Emergency department patients with unmet substance abuse treatment need generate much higher hospital and emergency department charges than patients without such need, according to a new study to be published today as an advance online publication of Annals of Emergency Medicine.
Researchers led by Ian Rockett, PhD, from West Virginia University's Department of Community Medicine and Center for Rural Emergency Medicine found that emergency department patients with unmet substance abuse need are 81 percent more likely to be admitted during their emergency visit and 46 percent more likely to have reported making at least one emergency department visit in the previous 12 months. Their utilization of emergency medical services accounted for $777.2 million in extra hospital charges for Tennessee in year 2000 dollars, representing an additional $1,568 for each emergency patient with unmet substance abuse treatment need. In this statewide study, less than 10 percent of the emergency department patients needing substance abuse treatment were currently receiving it.
"We predict that systematically addressing substance abuse problems in emergency departments would produce major savings in time, resources and costs," Rockett said. "In exacerbating the workloads of very busy hospital staff, emergency patients with unmet substance abuse treatment need add many millions of dollars to annual health care costs. Our research findings speak to the importance of identifying them as substance abusers -- either for a brief intervention or to refer them to substance abuse treatment as appropriate. The emergency department visit itself can represent a teachable moment for a patient."
The researchers estimated that 27 percent of adult emergency department patients in Tennessee have unmet substance abuse need. Compared to patients without substance abuse treatment need, patients with unmet need were younger, more likely to be male, and uninsured or enrolled in TennCare, Tennessee's Medicaid-waiver managed-care program.
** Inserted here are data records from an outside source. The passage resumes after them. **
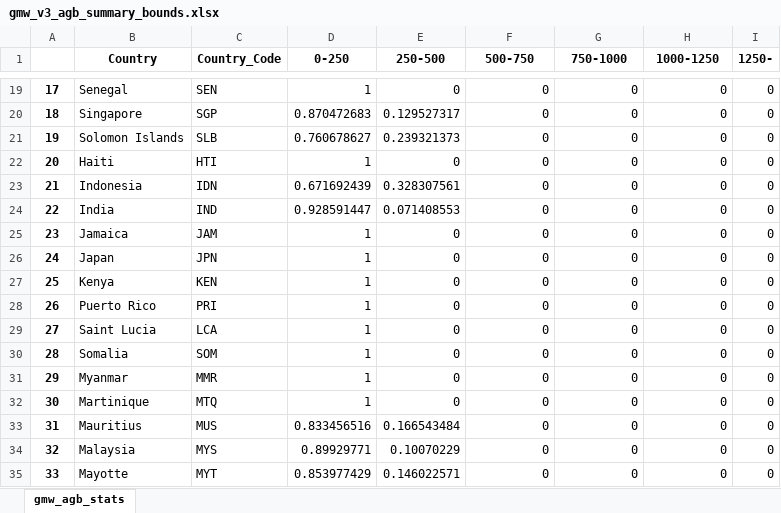
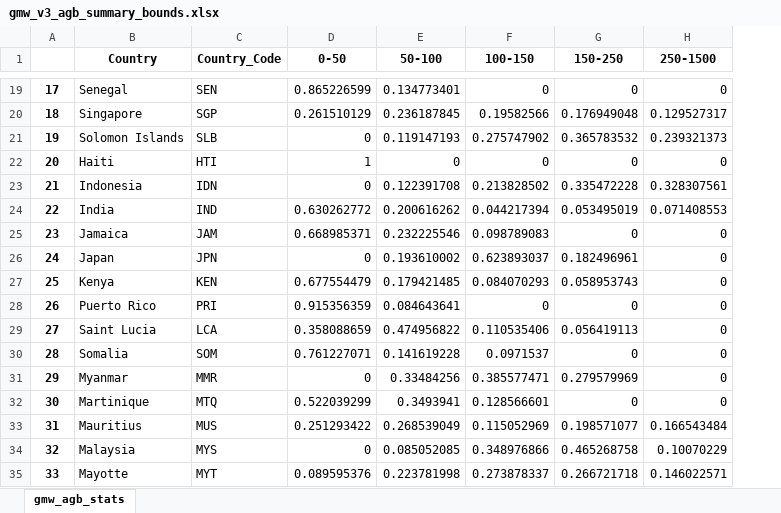
Before and after one commit to globalmangrovewatch/gmw_simard_etal_srtm_agb, an Excel workbook: 09_calc_agb_stats/05_combine_tile_hists/gmw_v3_agb_summary_bounds.xlsx, sheet gmw_agb_stats, drawn as a sheet; only a part is shown, gaps mark what is left out; values as stored, in another font and other column widths than the file's, no borders; removed rows and columns are numbered as before the commit, all else as after; the diff covers the shown part only; the diff names each change by its address in the sheet, - before the commit and + after, or states it on an @@ line.

```diff
--- a/09_calc_agb_stats/05_combine_tile_hists/gmw_v3_agb_summary_bounds.xlsx (sheet gmw_agb_stats)
+++ b/09_calc_agb_stats/05_combine_tile_hists/gmw_v3_agb_summary_bounds.xlsx (sheet gmw_agb_stats)
-column D (0-250), rows 19-35: 1 | 0.870472683 | 0.760678627 | 1 | 0.671692439 | 0.928591447 | 1 | 1 | 1 | 1 | 1 | 1 | 1 | 1 | 0.833456516 | 0.89929771 | 0.853977429
-column E (250-500), rows 19-35: 0 | 0.129527317 | 0.239321373 | 0 | 0.328307561 | 0.071408553 | 0 | 0 | 0 | 0 | 0 | 0 | 0 | 0 | 0.166543484 | 0.10070229 | 0.146022571
+column D (0-50), rows 19-35: 0.865226599 | 0.261510129 | 0 | 1 | 0 | 0.630262772 | 0.668985371 | 0 | 0.677554479 | 0.915356359 | 0.358088659 | 0.761227071 | 0 | 0.522039299 | 0.251293422 | 0 | 0.089595376
+column E (50-100), rows 19-35: 0.134773401 | 0.236187845 | 0.119147193 | 0 | 0.122391708 | 0.200616262 | 0.232225546 | 0.193610002 | 0.179421485 | 0.084643641 | 0.474956822 | 0.141619228 | 0.33484256 | 0.3493941 | 0.268539049 | 0.085052085 | 0.223781998
-column I (1250-), rows 19-35: all 0
-F1: 500-750
+F1: 100-150
-G1: 750-1000
+G1: 150-250
-H1: 1000-1250
+H1: 250-1500
-F20 (100-150): 0
+F20 (100-150): 0.19582566
-G20 (150-250): 0
+G20 (150-250): 0.176949048
-H20 (250-1500): 0
+H20 (250-1500): 0.129527317
-F21 (100-150): 0
+F21 (100-150): 0.275747902
-G21 (150-250): 0
+G21 (150-250): 0.365783532
-H21 (250-1500): 0
+H21 (250-1500): 0.239321373
-F23 (100-150): 0
+F23 (100-150): 0.213828502
-G23 (150-250): 0
+G23 (150-250): 0.335472228
-H23 (250-1500): 0
+H23 (250-1500): 0.328307561
-F24 (100-150): 0
+F24 (100-150): 0.044217394
-G24 (150-250): 0
+G24 (150-250): 0.053495019
-H24 (250-1500): 0
+H24 (250-1500): 0.071408553
-F25 (100-150): 0
+F25 (100-150): 0.098789083
-F26 (100-150): 0
+F26 (100-150): 0.623893037
-G26 (150-250): 0
+G26 (150-250): 0.182496961
-F27 (100-150): 0
+F27 (100-150): 0.084070293
-G27 (150-250): 0
+G27 (150-250): 0.058953743
-F29 (100-150): 0
+F29 (100-150): 0.110535406
-G29 (150-250): 0
+G29 (150-250): 0.056419113
-F30 (100-150): 0
+F30 (100-150): 0.0971537
-F31 (100-150): 0
+F31 (100-150): 0.385577471
-G31 (150-250): 0
+G31 (150-250): 0.279579969
-F32 (100-150): 0
+F32 (100-150): 0.128566601
-F33 (100-150): 0
+F33 (100-150): 0.115052969
-G33 (150-250): 0
+G33 (150-250): 0.198571077
-H33 (250-1500): 0
+H33 (250-1500): 0.166543484
-F34 (100-150): 0
+F34 (100-150): 0.348976866
-G34 (150-250): 0
+G34 (150-250): 0.465268758
-H34 (250-1500): 0
+H34 (250-1500): 0.10070229
-F35 (100-150): 0
+F35 (100-150): 0.273878337
-G35 (150-250): 0
+G35 (150-250): 0.266721718
-H35 (250-1500): 0
+H35 (250-1500): 0.146022571
```
Also changed, not shown: 166 edited cells elsewhere in this sheet, 10_calc_hgt_stats/04_combine_tile_hists/gmw_v3_hchm_summary_bounds.xlsx, 6 other files.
The study was a cross-sectional survey conducted in seven Tennessee hospitals between June 1996 and January 1997.